Step 1: Obtain Basic Training
Many employers will train new workers to install flooring; however, training requirements for flooring installers differ based on the type of material one handles. For those who wish to install typical floor coverings like laminate and linoleum, on-the-job training is usually sufficient. Would-be installers often work with individual contractors and begin by mastering basic tasks. As they gain an understanding of the trade's skills and tools, they work their way up to performing all the duties required in flooring installation.
Since physical strength is important for this job, you may want to get physically fit. In general, flooring installation requires a degree of physical fitness, given the labor-intensive nature of the job. These workers need to be able to bend, kneel, and carry heavy material.
Step 2: Specialize Through an Apprenticeship
For tile and marble flooring, more formal apprenticeship programs are typically required. Contractors or labor organizations usually sponsor these programs. Apprenticeship programs generally take 2-4 years to complete and consist of more than 140 hours of technical instruction, in addition to 2,000 hours of paid hands-on training under the supervision of experienced installers. To qualify for apprenticeship training, candidates may be required to hold high school diplomas or GEDs, as well as having driver's licenses or reliable transportation.

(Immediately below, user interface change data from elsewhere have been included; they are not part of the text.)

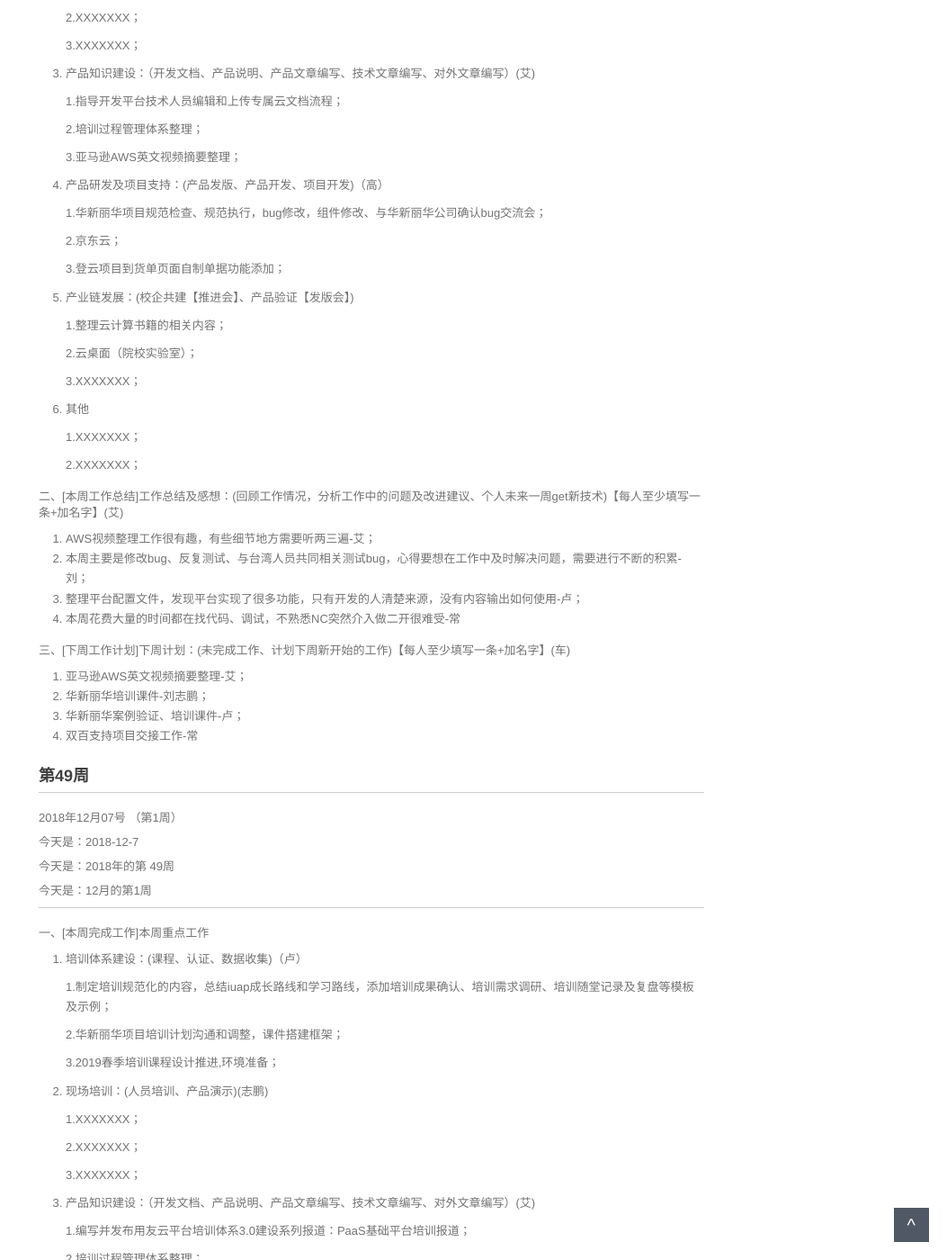
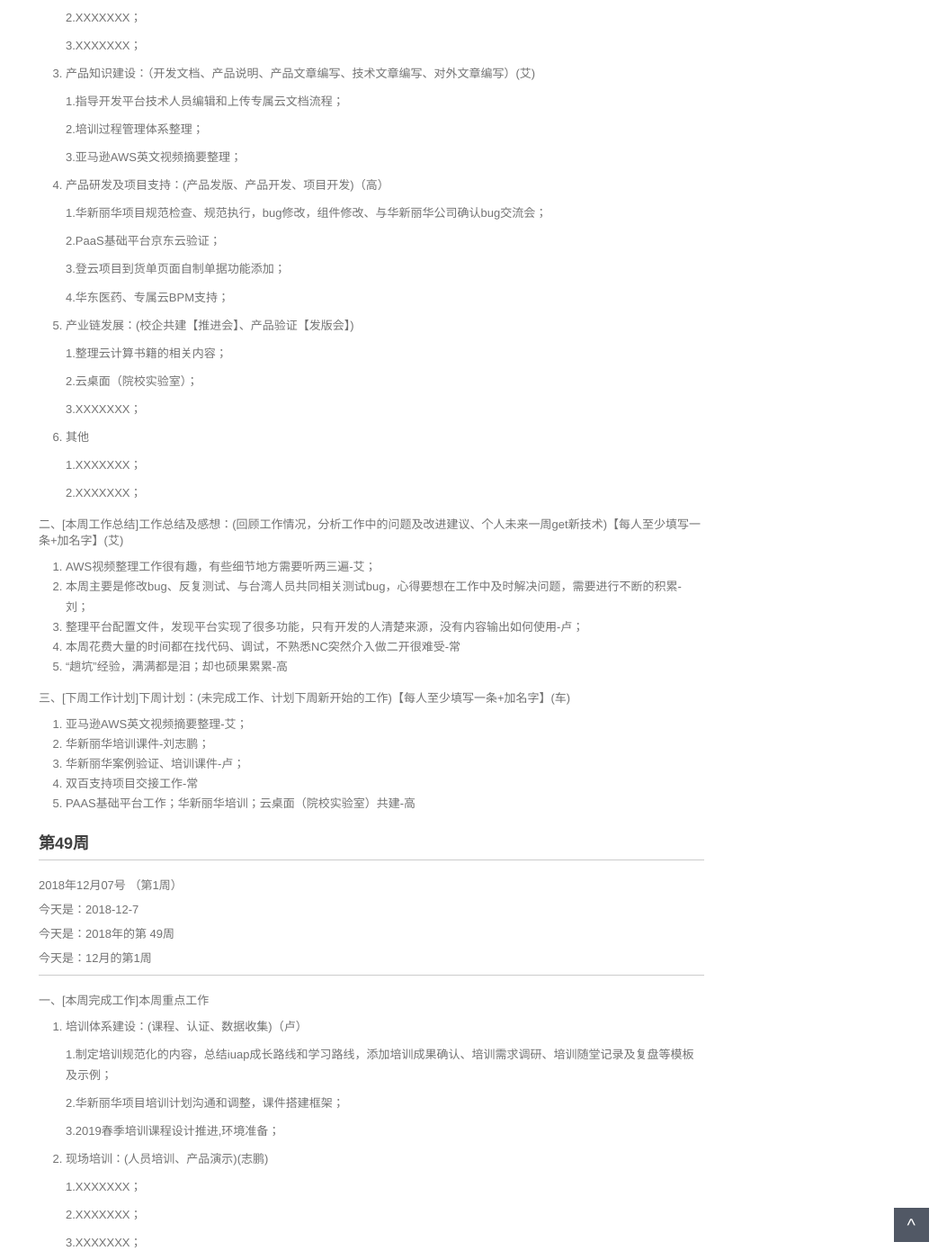
Before and after one commit to walllFlower/blog, a Jekyll site: the page built from _posts/2018-07-17-day_report_cxz.md, in a window 1280 px wide and 1400 px high, scrolled down 714 px. Shown: the whole window at 90% size, without its empty margins (227-1280 px from the left). Built offline with Jekyll 4.4.1, drawn with Linux system fonts in a browser that asks for light colours; comment, search, counter and statistics services are not loaded.

Commit message:
Update 2018-07-17-day_report_cxz.md

```diff
--- a/_posts/2018-07-17-day_report_cxz.md
+++ b/_posts/2018-07-17-day_report_cxz.md
@@ -52,9 +52,11 @@ categories: 技术运营工作周报
 
     1.华新丽华项目规范检查、规范执行，bug修改，组件修改、与华新丽华公司确认bug交流会；
 
-    2.京东云；
+    2.PaaS基础平台京东云验证；
 
     3.登云项目到货单页面自制单据功能添加；
+
+    4.华东医药、专属云BPM支持；
 
 5. 产业链发展：(校企共建【推进会】、产品验证【发版会】)
 
@@ -76,6 +78,7 @@ categories: 技术运营工作周报
 2. 本周主要是修改bug、反复测试、与台湾人员共同相关测试bug，心得要想在工作中及时解决问题，需要进行不断的积累-刘；
 3. 整理平台配置文件，发现平台实现了很多功能，只有开发的人清楚来源，没有内容输出如何使用-卢；
 4. 本周花费大量的时间都在找代码、调试，不熟悉NC突然介入做二开很难受-常
+5. “趟坑”经验，满满都是泪；却也硕果累累-高
 
 三、[下周工作计划]下周计划：(未完成工作、计划下周新开始的工作)【每人至少填写一条+加名字】(车)
 
@@ -83,6 +86,7 @@ categories: 技术运营工作周报
 2. 华新丽华培训课件-刘志鹏；
 3. 华新丽华案例验证、培训课件-卢；
 4. 双百支持项目交接工作-常
+5. PAAS基础平台工作；华新丽华培训；云桌面（院校实验室）共建-高
 
 
 ###  第49周
```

Step 3: Advance with Experience
Flooring installers with experience can often advance to supervisory or even contractor positions. Being dependable and demonstrating trade skills and proficiency with the tools may qualify an installer for more advanced jobs. Having one's own tools and van can also make the experienced installer more competitive in this career field. Experienced flooring installers may be responsible for training apprentices or entry-level workers.
To recap, with on-the-job training or an apprenticeship, flooring installers can earn about $38,000 to measure, cut, and place various types of flooring for their customers.